Up until the mid-seventies, and before the birth of the recovery model, many practitioners believed that someone diagnosed with a mental illness was ill-fated to live a life of challenges with various symptoms, unable to contribute to society like their peers with no mental illness. Sarah Lyon from VeryWellMind explains that this mindset was especially tied to those with schizophrenia, schizoaffective disorder, and bipolar disorder. But, as she further explains, many studies debunked this way of thinking. The emerging recovery model promoted more autonomy and trust in the diagnosed individual, and as Alain Topor, Inger Beate Larsen and Tore Dag Bøe from Mad in America put it, the recovery model gives people agency and recognizes their capabilities.

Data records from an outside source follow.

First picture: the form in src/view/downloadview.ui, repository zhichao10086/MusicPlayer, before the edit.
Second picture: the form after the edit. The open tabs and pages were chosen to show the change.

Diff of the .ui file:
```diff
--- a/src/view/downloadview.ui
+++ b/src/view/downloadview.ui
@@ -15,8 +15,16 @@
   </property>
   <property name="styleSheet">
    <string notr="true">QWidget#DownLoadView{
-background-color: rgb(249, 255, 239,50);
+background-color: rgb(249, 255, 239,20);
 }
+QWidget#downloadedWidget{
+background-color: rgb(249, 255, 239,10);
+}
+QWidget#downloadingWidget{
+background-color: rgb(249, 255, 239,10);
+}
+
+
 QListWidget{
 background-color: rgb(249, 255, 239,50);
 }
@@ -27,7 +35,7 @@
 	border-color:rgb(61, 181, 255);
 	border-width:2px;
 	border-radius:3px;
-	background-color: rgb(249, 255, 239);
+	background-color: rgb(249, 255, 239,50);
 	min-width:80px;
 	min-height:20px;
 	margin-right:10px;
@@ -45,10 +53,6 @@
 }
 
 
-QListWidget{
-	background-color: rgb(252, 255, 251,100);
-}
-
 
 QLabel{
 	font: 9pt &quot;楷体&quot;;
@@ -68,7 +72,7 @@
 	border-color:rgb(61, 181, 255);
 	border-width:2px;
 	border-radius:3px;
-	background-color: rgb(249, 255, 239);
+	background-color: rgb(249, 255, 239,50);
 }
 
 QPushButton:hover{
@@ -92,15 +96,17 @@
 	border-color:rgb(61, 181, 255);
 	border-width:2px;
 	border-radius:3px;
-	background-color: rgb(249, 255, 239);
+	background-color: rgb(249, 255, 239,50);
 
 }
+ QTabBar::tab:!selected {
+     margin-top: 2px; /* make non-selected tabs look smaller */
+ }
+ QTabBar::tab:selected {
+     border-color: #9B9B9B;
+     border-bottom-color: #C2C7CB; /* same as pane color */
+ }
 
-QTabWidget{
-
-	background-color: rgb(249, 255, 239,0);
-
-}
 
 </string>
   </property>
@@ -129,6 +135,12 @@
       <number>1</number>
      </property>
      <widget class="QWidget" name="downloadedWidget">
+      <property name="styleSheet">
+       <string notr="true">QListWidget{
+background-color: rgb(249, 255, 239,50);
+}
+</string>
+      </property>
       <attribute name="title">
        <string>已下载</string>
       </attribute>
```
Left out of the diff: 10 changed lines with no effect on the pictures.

The recovery model has several facets that contribute to an individual’s recovery; they include financial stability and work satisfaction, but also good relationships, community, and social inclusion. Whether it be maintaining close relationships with friends or family, or meeting new people, these connections are important in maintaining a good support system. When such support is available, the (diagnosed) individual feels less alone; strengthened coping skills help with their recovery.

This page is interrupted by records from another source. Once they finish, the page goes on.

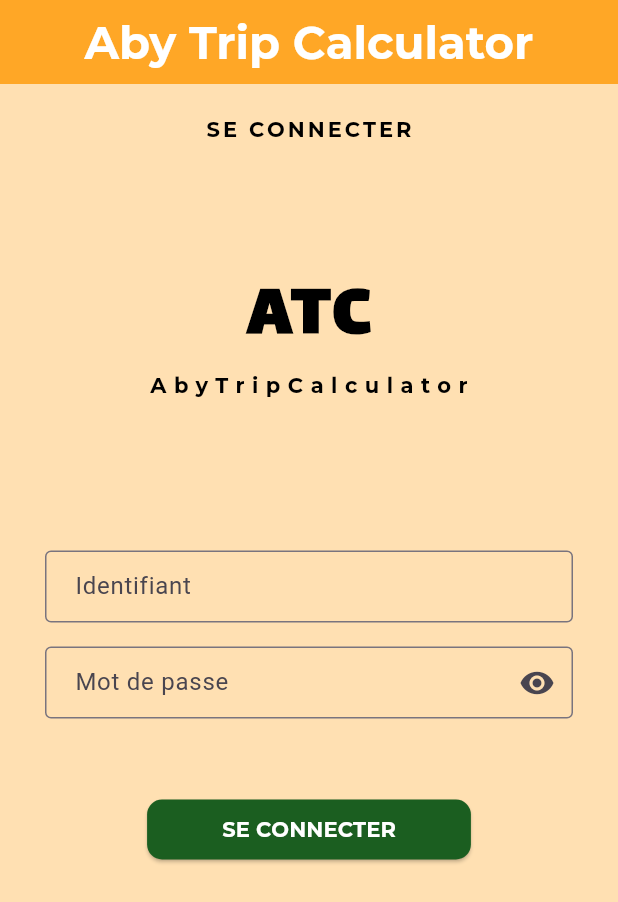
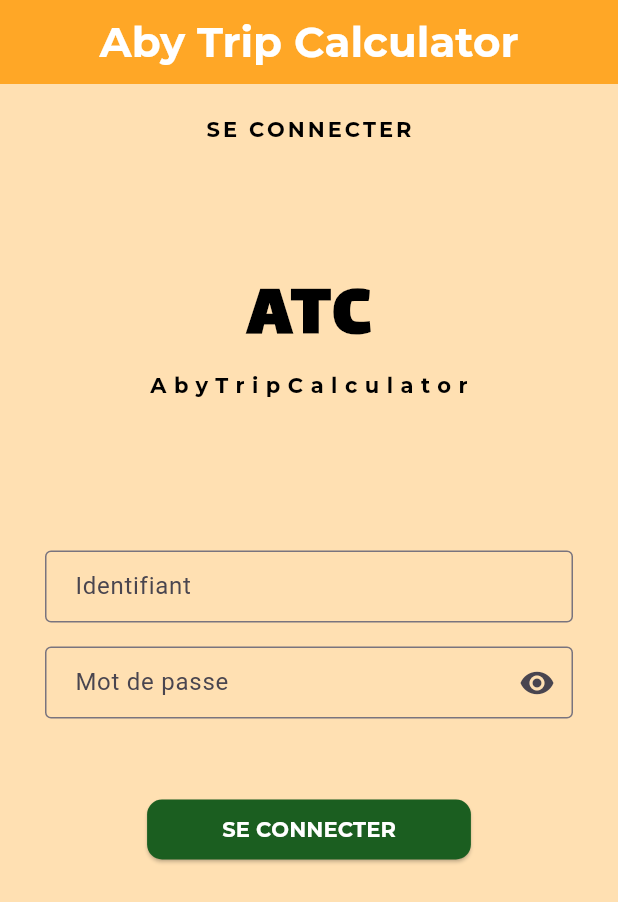
Before and after one commit to othmanemjhd/AbyTripCalculator, a Flutter app: the LoginPage screen opened by its route, on a phone screen of 412 x 824 dp. Shown: the top 902 px of the screen. Run offline on Flutter 3.47's test engine with Material 3 defaults, Android fonts, the phone set to English and light mode, and no system bars; our stand-ins replace carousel_slider, shared_preferences; accounts and stored records are empty.

Commit message:
Updates on Login and calculate pages

```diff
--- a/abytripcalculator/lib/pages/calculateFundPage.dart
+++ b/abytripcalculator/lib/pages/calculateFundPage.dart
@@ -46,6 +46,7 @@ class _CalculateFundPageState extends State<CalculateFundPage> {
         centerTitle: true,
         backgroundColor: Colors.orange[400],
         elevation: 0,
+        //automaticallyImplyLeading: false,
         iconTheme: const IconThemeData(
           color: Colors.white, // Change the color here
         ),
--- a/abytripcalculator/lib/pages/login.dart
+++ b/abytripcalculator/lib/pages/login.dart
@@ -31,7 +31,7 @@ class _LoginPageState extends State<LoginPage> {
           style: TextStyle(
             fontFamily: 'Montserrat',
             fontWeight: FontWeight.bold,
-            fontSize: 30,
+            fontSize: 28,
             color: Colors.white,
           ),
         ),
```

Maintaining a social life, whether by talking to someone every day or once a week, allows a person to feel less alone and less isolated. One great way to maintain such social support is to attend support groups. Sharing similar experiences with other participants helps individuals to learn about themselves, learn to listen, and also to give and receive advice. This increases a sense of hope that things can and will get better. A sense of belonging that comes with attending these groups also aids in the recovery process.
Having someone in your life who believes in your ability to recover, whether a support group member or someone in your close circle of friends and family, is crucial in the recovery process. With this, the individual gains a sense of empowerment that helps them live a better life. This is why the social aspect of recovery is important, because if someone else believes you can recover, you can believe it too.
– Gabrielle Lesage
AMI-Quebec offers support groups for various needs. For more information, please click here.